By Larry Doornbos, pastor of Evergreen Ministries, firstname.lastname@example.org
While many people have read the great abolitionist novel Uncle Tom’s Cabin, not as many people know how the book was written. The author, Harriet Beecher Stowe, wrote the end of the book first.
When I reflect on church planting, I deeply believe that we need to plant churches that root themselves in both the beginning and the end of God’s story. At the beginning of the story, God gives humankind a calling: to govern the world he created, using the creativity we have as God’s image-bearers (Genesis 1:26, ESV).
The fall darkens the image, but it does not dim God’s vision for human beings. This brings us to the end of the story, where the Bible tells us that we will rule over God’s creation, infused with God’s shalom.
We need to plant churches that call people to follow Jesus by inviting them into a life of living as image-bearers of God. Our desire goes beyond making sure people get to heaven. Our desire is to nurture people who are fully alive for God. In the book Playing God: Redeeming the Gift of Power, Andy Crouch points out that being fully alive can’t be separated from justice:
“Ultimately the reason for both the work of evangelism and the work of justice is not simply the relief of suffering, whether present or eternal. It is the restoration of God’s true image in the world, made known in the one true Image and Icon, Jesus Christ, and refracted and reflected in fruitful, multiplying image bearers set free by his death and resurrection to reclaim their true calling.”

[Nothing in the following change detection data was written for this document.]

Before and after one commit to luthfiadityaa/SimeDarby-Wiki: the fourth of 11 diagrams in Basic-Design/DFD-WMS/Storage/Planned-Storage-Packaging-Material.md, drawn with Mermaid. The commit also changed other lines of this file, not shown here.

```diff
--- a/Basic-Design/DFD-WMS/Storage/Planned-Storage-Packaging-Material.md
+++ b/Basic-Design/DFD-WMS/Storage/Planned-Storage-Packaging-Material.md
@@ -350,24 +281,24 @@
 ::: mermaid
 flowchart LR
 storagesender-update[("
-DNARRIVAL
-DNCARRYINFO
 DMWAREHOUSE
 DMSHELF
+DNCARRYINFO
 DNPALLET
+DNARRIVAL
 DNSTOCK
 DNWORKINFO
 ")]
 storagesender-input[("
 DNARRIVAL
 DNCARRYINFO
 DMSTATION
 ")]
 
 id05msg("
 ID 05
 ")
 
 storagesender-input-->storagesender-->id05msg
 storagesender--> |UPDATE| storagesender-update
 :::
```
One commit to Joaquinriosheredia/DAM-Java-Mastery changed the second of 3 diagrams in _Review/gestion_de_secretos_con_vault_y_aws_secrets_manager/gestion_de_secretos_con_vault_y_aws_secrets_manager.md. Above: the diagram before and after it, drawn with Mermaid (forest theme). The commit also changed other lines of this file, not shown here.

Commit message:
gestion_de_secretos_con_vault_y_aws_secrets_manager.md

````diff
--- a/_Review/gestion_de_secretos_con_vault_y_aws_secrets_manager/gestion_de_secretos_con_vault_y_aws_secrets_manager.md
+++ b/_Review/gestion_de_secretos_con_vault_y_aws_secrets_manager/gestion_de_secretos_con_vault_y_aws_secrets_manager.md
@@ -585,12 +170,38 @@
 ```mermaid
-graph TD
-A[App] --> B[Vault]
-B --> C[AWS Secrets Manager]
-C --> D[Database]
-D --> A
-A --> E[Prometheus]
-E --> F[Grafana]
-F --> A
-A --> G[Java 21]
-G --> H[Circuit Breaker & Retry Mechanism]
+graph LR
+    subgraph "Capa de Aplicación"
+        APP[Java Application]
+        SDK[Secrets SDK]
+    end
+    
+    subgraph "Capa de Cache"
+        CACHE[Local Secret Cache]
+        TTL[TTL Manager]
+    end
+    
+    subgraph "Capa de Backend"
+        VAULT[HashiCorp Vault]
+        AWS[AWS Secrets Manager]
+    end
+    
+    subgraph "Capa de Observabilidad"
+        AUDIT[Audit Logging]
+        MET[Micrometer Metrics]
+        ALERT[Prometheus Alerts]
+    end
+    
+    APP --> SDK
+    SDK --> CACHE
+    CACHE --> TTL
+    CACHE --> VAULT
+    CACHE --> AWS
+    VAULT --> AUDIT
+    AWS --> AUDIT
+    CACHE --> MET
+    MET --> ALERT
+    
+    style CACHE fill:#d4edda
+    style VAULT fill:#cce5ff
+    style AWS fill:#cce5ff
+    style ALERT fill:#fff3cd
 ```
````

When we look at the beginning and ending of the story, we discover the wonder of planting churches that are about evangelism and justice—churches that can’t be otherwise if they are going to honor the beginning and the ending of the story.